Revision tracking records:
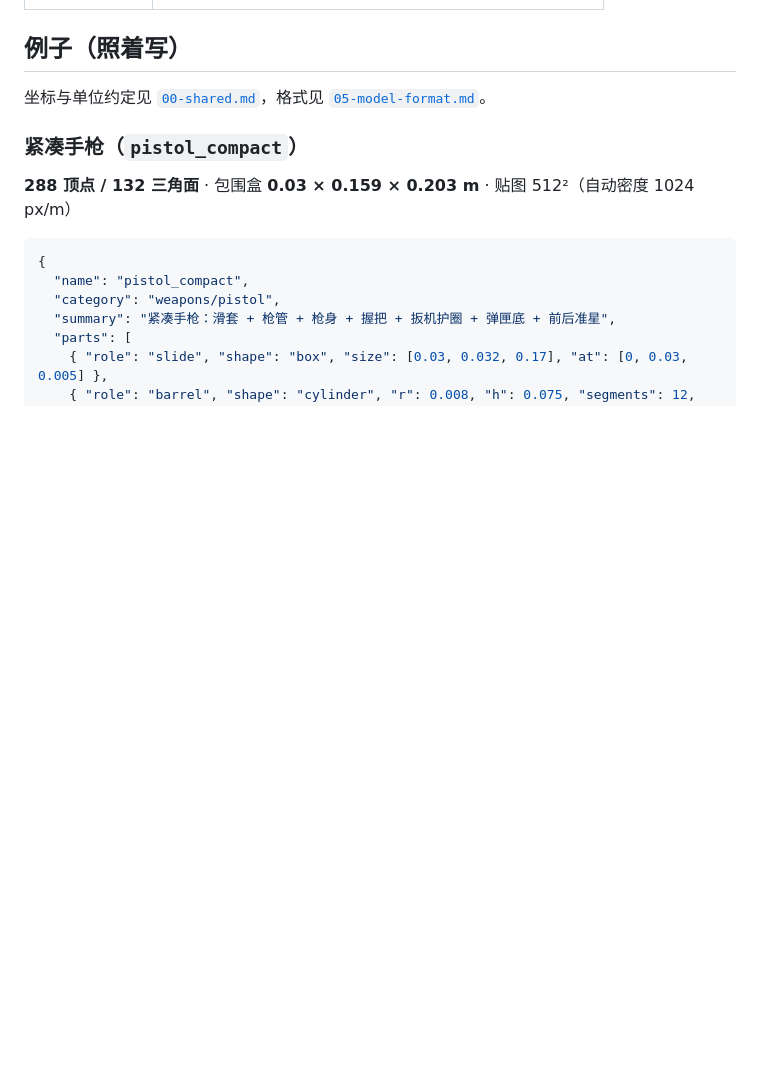
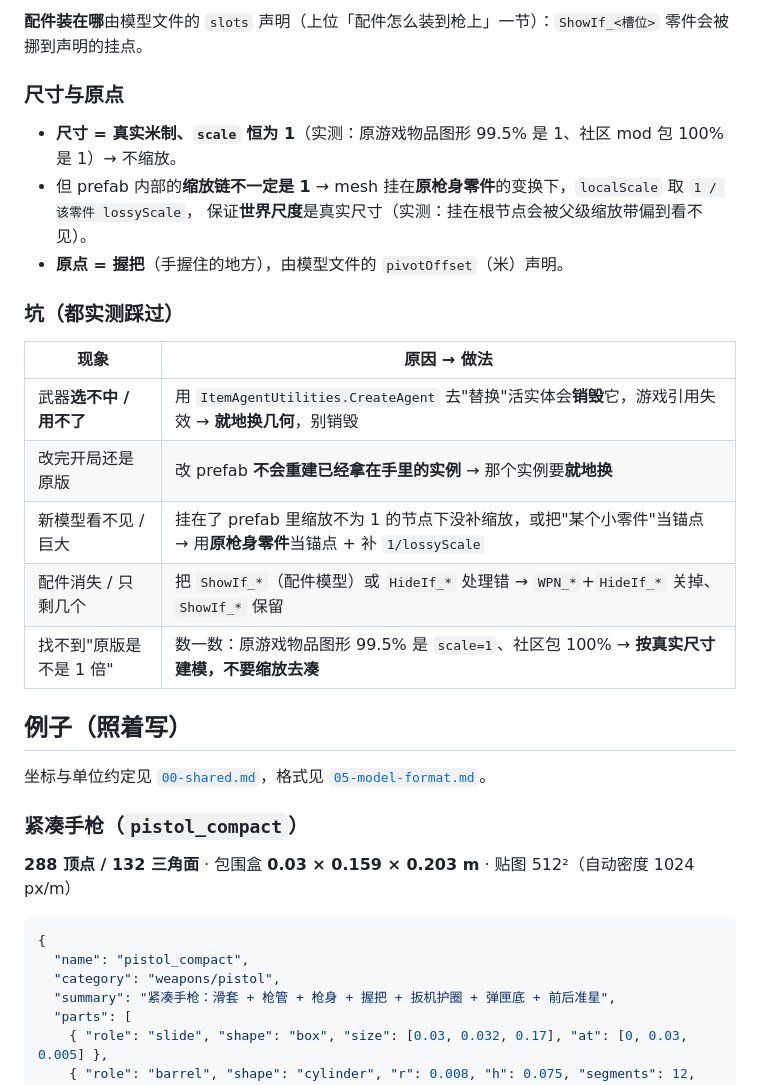
Before and after one commit to ruonanzh/escape-from-duckov-mod, a Markdown page: docs/unity-3d/01-weapons.md, the part around one of its changes. Drawn GitHub-style; blank space fills up the shorter version.

```diff
--- a/docs/unity-3d/01-weapons.md
+++ b/docs/unity-3d/01-weapons.md
@@ -116,3 +148,21 @@ action=export  class=CharacterSubVisuals  field=["m_GameObject.#name","renderers
+**配件装在哪**由模型文件的 `slots` 声明（上位「配件怎么装到枪上」一节）：`ShowIf_<槽位>` 零件会被挪到声明的挂点。
+
+### 尺寸与原点
+
+- **尺寸 = 真实米制、`scale` 恒为 1**（实测：原游戏物品图形 99.5% 是 1、社区 mod 包 100% 是 1）→ 不缩放。
+- 但 prefab 内部的**缩放链不一定是 1** → mesh 挂在**原枪身零件**的变换下，`localScale` 取 `1 / 该零件 lossyScale`，
+  保证**世界尺度**是真实尺寸（实测：挂在根节点会被父级缩放带偏到看不见）。
+- **原点 = 握把**（手握住的地方），由模型文件的 `pivotOffset`（米）声明。
+
+### 坑（都实测踩过）
+
+| 现象 | 原因 → 做法 |
+|---|---|
+| 武器**选不中 / 用不了** | 用 `ItemAgentUtilities.CreateAgent` 去"替换"活实体会**销毁**它，游戏引用失效 → **就地换几何**，别销毁 |
+| 改完开局还是原版 | 改 prefab **不会重建已经拿在手里的实例** → 那个实例要**就地换** |
+| 新模型看不见 / 巨大 | 挂在了 prefab 里缩放不为 1 的节点下没补缩放，或把"某个小零件"当锚点 → 用**原枪身零件**当锚点 + 补 `1/lossyScale` |
+| 配件消失 / 只剩几个 | 把 `ShowIf_*`（配件模型）或 `HideIf_*` 处理错 → `WPN_*`+`HideIf_*` 关掉、`ShowIf_*` 保留 |
+| 找不到"原版是不是 1 倍" | 数一数：原游戏物品图形 99.5% 是 `scale=1`、社区包 100% → **按真实尺寸建模，不要缩放去凑** |
 
 ## 例子（照着写）
 
```
Also changed, not shown: other parts of docs/unity-3d/01-weapons.md (+35 -3 lines), docs/unity-3d/02-items.md (+23 -28 lines), docs/unity-3d/03-characters.md (+1 -1 lines).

(Problem statement): Set out every record exactly, images excluded.

(Worked solution):
Before and after one commit to ruonanzh/escape-from-duckov-mod, a Markdown page: docs/unity-3d/01-weapons.md, the part around one of its changes. Drawn GitHub-style; blank space fills up the shorter version.

```diff
--- a/docs/unity-3d/01-weapons.md
+++ b/docs/unity-3d/01-weapons.md
@@ -116,3 +148,21 @@ action=export  class=CharacterSubVisuals  field=["m_GameObject.#name","renderers
+**配件装在哪**由模型文件的 `slots` 声明（上位「配件怎么装到枪上」一节）：`ShowIf_<槽位>` 零件会被挪到声明的挂点。
+
+### 尺寸与原点
+
+- **尺寸 = 真实米制、`scale` 恒为 1**（实测：原游戏物品图形 99.5% 是 1、社区 mod 包 100% 是 1）→ 不缩放。
+- 但 prefab 内部的**缩放链不一定是 1** → mesh 挂在**原枪身零件**的变换下，`localScale` 取 `1 / 该零件 lossyScale`，
+  保证**世界尺度**是真实尺寸（实测：挂在根节点会被父级缩放带偏到看不见）。
+- **原点 = 握把**（手握住的地方），由模型文件的 `pivotOffset`（米）声明。
+
+### 坑（都实测踩过）
+
+| 现象 | 原因 → 做法 |
+|---|---|
+| 武器**选不中 / 用不了** | 用 `ItemAgentUtilities.CreateAgent` 去"替换"活实体会**销毁**它，游戏引用失效 → **就地换几何**，别销毁 |
+| 改完开局还是原版 | 改 prefab **不会重建已经拿在手里的实例** → 那个实例要**就地换** |
+| 新模型看不见 / 巨大 | 挂在了 prefab 里缩放不为 1 的节点下没补缩放，或把"某个小零件"当锚点 → 用**原枪身零件**当锚点 + 补 `1/lossyScale` |
+| 配件消失 / 只剩几个 | 把 `ShowIf_*`（配件模型）或 `HideIf_*` 处理错 → `WPN_*`+`HideIf_*` 关掉、`ShowIf_*` 保留 |
+| 找不到"原版是不是 1 倍" | 数一数：原游戏物品图形 99.5% 是 `scale=1`、社区包 100% → **按真实尺寸建模，不要缩放去凑** |
 
 ## 例子（照着写）
 
```
Also changed, not shown: other parts of docs/unity-3d/01-weapons.md (+35 -3 lines), docs/unity-3d/02-items.md (+23 -28 lines), docs/unity-3d/03-characters.md (+1 -1 lines).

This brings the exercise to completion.